Would you return every entry below exactly as written, without its images?
-- Opening Marker --
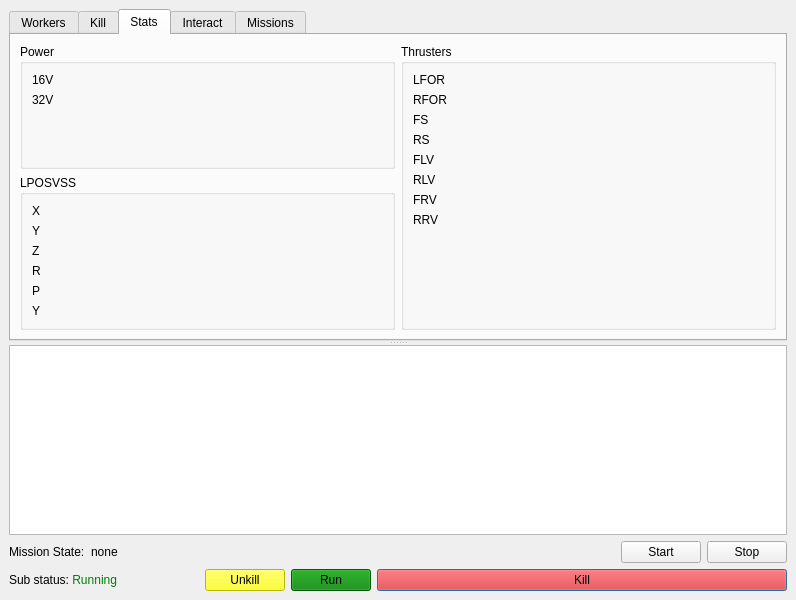
First picture: the form in Tools/SubControl/forms/mainwindow.ui, repository uf-mil-archive/sub-2012, before the edit.
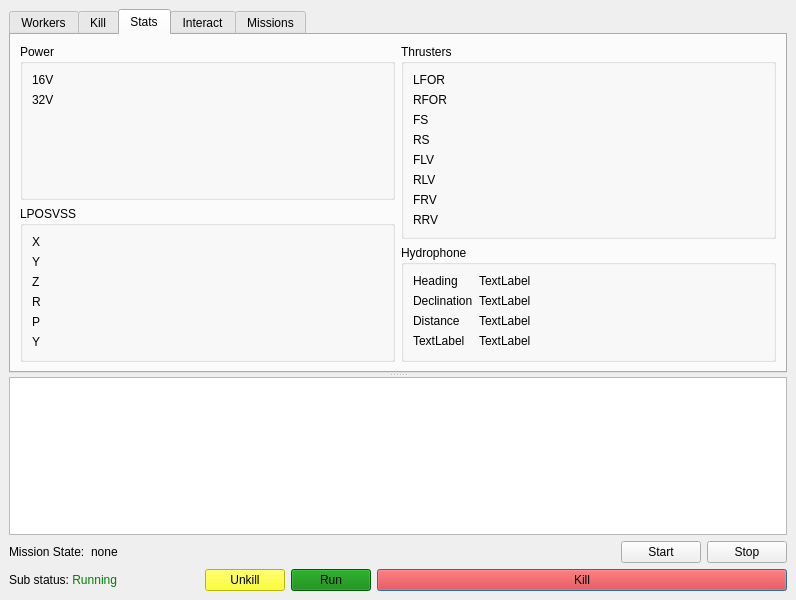
Second picture: the form after the edit. The open tabs and pages were chosen to show the change.

Commit message: Added hydrophone to topics.py and subcontrol

Diff of the .ui file:
```diff
--- a/Tools/SubControl/forms/mainwindow.ui
+++ b/Tools/SubControl/forms/mainwindow.ui
@@ -260,6 +260,9 @@
               <string>Thrusters</string>
              </property>
              <layout class="QFormLayout" name="formLayout_2">
+              <property name="fieldGrowthPolicy">
+               <enum>QFormLayout::AllNonFixedFieldsGrow</enum>
+              </property>
               <item row="0" column="0">
                <widget class="QLabel" name="label_2">
                 <property name="text">
@@ -375,6 +378,71 @@
              </layout>
             </widget>
            </item>
+           <item>
+            <widget class="QGroupBox" name="groupBox_4">
+             <property name="title">
+              <string>Hydrophone</string>
+             </property>
+             <layout class="QFormLayout" name="formLayout_5">
+              <item row="0" column="0">
+               <widget class="QLabel" name="Heading">
+                <property name="text">
+                 <string>Heading</string>
+                </property>
+               </widget>
+              </item>
+              <item row="1" column="0">
+               <widget class="QLabel" name="label_12">
+                <property name="text">
+                 <string>Declination</string>
+                </property>
+               </widget>
+              </item>
+              <item row="0" column="1">
+               <widget class="QLabel" name="headingLabel">
+                <property name="text">
+                 <string>TextLabel</string>
+                </property>
+               </widget>
+              </item>
+              <item row="1" column="1">
+               <widget class="QLabel" name="declinationLabel">
+                <property name="text">
+                 <string>TextLabel</string>
+                </property>
+               </widget>
+              </item>
+              <item row="2" column="0">
+               <widget class="QLabel" name="label_13">
+                <property name="text">
+                 <string>Distance</string>
+                </property>
+               </widget>
+              </item>
+              <item row="2" column="1">
+               <widget class="QLabel" name="distanceLabel">
+                <property name="text">
+                 <string>TextLabel</string>
+                </property>
+               </widget>
+              </item>
+              <item row="3" column="0">
+               <widget class="QLabel" name="Frequency">
+                <property name="text">
+                 <string>TextLabel</string>
+                </property>
+               </widget>
+              </item>
+              <item row="3" column="1">
+               <widget class="QLabel" name="frequencyLabel">
+                <property name="text">
+                 <string>TextLabel</string>
+                </property>
+               </widget>
+              </item>
+             </layout>
+            </widget>
+           </item>
           </layout>
          </item>
         </layout>
```
Left out of the diff: 2 changed lines with no effect on the pictures. The commit also changes 6 other files.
-- Closing Marker --
- **Response below**:
First picture: the form in Tools/SubControl/forms/mainwindow.ui, repository uf-mil-archive/sub-2012, before the edit.
Second picture: the form after the edit. The open tabs and pages were chosen to show the change.

Commit message: Added hydrophone to topics.py and subcontrol

Diff of the .ui file:
```diff
--- a/Tools/SubControl/forms/mainwindow.ui
+++ b/Tools/SubControl/forms/mainwindow.ui
@@ -260,6 +260,9 @@
               <string>Thrusters</string>
              </property>
              <layout class="QFormLayout" name="formLayout_2">
+              <property name="fieldGrowthPolicy">
+               <enum>QFormLayout::AllNonFixedFieldsGrow</enum>
+              </property>
               <item row="0" column="0">
                <widget class="QLabel" name="label_2">
                 <property name="text">
@@ -375,6 +378,71 @@
              </layout>
             </widget>
            </item>
+           <item>
+            <widget class="QGroupBox" name="groupBox_4">
+             <property name="title">
+              <string>Hydrophone</string>
+             </property>
+             <layout class="QFormLayout" name="formLayout_5">
+              <item row="0" column="0">
+               <widget class="QLabel" name="Heading">
+                <property name="text">
+                 <string>Heading</string>
+                </property>
+               </widget>
+              </item>
+              <item row="1" column="0">
+               <widget class="QLabel" name="label_12">
+                <property name="text">
+                 <string>Declination</string>
+                </property>
+               </widget>
+              </item>
+              <item row="0" column="1">
+               <widget class="QLabel" name="headingLabel">
+                <property name="text">
+                 <string>TextLabel</string>
+                </property>
+               </widget>
+              </item>
+              <item row="1" column="1">
+               <widget class="QLabel" name="declinationLabel">
+                <property name="text">
+                 <string>TextLabel</string>
+                </property>
+               </widget>
+              </item>
+              <item row="2" column="0">
+               <widget class="QLabel" name="label_13">
+                <property name="text">
+                 <string>Distance</string>
+                </property>
+               </widget>
+              </item>
+              <item row="2" column="1">
+               <widget class="QLabel" name="distanceLabel">
+                <property name="text">
+                 <string>TextLabel</string>
+                </property>
+               </widget>
+              </item>
+              <item row="3" column="0">
+               <widget class="QLabel" name="Frequency">
+                <property name="text">
+                 <string>TextLabel</string>
+                </property>
+               </widget>
+              </item>
+              <item row="3" column="1">
+               <widget class="QLabel" name="frequencyLabel">
+                <property name="text">
+                 <string>TextLabel</string>
+                </property>
+               </widget>
+              </item>
+             </layout>
+            </widget>
+           </item>
           </layout>
          </item>
         </layout>
```
Left out of the diff: 2 changed lines with no effect on the pictures. The commit also changes 6 other files.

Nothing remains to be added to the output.